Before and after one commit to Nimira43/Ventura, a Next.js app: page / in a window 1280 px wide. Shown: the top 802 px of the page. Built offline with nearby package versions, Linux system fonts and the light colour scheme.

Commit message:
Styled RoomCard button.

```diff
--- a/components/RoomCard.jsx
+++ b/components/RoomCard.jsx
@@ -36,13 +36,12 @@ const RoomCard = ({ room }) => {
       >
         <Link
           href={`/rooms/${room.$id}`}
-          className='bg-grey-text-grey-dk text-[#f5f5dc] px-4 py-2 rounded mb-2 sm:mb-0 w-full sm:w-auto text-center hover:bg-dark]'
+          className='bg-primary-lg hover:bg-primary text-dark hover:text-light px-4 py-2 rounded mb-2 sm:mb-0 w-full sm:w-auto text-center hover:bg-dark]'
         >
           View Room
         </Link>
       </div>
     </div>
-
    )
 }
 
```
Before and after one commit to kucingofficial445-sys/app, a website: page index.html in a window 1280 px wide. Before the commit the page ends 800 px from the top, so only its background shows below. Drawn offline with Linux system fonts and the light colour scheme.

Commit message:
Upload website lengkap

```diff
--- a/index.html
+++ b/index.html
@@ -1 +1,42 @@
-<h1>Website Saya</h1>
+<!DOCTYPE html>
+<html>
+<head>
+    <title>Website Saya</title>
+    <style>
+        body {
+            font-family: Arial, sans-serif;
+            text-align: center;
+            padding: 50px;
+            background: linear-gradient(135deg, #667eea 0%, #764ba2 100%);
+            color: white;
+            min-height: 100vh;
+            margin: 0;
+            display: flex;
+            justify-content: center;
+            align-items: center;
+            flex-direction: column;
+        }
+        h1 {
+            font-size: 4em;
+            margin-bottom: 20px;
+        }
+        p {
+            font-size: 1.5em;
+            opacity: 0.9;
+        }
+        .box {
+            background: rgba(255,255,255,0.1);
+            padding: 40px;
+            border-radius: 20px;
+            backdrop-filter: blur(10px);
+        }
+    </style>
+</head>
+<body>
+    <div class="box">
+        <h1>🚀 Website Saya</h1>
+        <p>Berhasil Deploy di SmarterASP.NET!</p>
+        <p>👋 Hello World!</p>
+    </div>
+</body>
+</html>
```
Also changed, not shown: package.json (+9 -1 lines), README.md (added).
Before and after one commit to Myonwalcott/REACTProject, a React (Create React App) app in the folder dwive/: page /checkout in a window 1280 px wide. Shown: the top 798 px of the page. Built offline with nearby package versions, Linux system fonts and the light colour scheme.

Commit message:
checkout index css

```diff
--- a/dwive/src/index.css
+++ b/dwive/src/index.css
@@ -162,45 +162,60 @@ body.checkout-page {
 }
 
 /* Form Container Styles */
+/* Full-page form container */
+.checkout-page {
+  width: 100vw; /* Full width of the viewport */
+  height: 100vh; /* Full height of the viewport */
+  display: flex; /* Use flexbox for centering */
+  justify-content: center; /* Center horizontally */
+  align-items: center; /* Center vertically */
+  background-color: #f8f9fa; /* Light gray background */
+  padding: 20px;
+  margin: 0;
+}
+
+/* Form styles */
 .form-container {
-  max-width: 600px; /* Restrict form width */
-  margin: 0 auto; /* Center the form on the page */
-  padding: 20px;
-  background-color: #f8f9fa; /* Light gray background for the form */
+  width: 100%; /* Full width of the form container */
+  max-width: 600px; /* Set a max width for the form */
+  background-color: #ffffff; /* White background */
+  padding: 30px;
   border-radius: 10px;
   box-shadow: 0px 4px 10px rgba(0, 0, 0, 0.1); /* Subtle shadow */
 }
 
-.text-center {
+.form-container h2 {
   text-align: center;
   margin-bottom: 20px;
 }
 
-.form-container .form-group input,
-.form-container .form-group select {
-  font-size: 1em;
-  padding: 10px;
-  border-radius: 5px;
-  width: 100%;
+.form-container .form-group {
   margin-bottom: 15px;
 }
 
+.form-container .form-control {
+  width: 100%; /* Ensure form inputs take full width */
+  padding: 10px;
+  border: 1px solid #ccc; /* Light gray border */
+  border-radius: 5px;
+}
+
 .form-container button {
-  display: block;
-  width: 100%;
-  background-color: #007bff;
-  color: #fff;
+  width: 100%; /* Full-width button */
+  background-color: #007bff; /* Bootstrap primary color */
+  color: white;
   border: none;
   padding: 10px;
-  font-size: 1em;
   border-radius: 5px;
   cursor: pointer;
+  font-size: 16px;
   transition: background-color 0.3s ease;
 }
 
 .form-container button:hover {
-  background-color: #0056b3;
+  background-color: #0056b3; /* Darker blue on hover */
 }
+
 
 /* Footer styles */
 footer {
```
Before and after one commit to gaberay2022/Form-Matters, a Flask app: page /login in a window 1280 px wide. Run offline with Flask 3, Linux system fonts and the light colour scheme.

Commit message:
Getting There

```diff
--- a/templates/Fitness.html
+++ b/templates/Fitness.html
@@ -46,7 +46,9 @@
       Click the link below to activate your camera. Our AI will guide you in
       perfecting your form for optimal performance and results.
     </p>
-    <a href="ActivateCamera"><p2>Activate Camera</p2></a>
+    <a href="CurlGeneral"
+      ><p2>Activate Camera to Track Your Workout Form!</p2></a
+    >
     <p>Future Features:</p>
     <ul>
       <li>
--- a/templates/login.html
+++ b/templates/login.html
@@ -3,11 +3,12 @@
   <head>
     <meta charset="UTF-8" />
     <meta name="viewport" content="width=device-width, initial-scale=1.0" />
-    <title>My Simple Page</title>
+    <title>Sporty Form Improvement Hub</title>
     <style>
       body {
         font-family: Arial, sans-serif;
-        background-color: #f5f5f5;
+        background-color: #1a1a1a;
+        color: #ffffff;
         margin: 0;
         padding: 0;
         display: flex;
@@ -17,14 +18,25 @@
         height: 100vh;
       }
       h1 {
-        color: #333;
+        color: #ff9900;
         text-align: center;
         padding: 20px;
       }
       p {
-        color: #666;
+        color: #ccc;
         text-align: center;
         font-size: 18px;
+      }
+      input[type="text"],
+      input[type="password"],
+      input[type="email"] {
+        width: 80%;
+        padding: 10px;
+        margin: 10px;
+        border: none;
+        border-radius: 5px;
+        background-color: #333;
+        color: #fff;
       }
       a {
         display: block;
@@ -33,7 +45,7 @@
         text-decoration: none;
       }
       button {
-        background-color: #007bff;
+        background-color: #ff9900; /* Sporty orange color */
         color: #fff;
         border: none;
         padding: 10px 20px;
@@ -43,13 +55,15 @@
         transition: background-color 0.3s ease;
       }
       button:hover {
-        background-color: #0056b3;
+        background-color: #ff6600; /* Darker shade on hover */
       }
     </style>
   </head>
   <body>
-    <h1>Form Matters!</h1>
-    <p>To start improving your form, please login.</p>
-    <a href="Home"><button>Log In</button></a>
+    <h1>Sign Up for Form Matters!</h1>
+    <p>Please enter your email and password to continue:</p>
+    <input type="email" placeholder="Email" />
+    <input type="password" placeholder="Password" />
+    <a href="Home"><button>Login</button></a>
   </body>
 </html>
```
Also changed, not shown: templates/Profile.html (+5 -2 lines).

* **Instructions for the task**: Within the entries, find all lines holding "bottom" and copy each one.

* **Exercise solution**:
+            margin-bottom: 20px;
   margin-bottom: 20px;
   margin-bottom: 15px;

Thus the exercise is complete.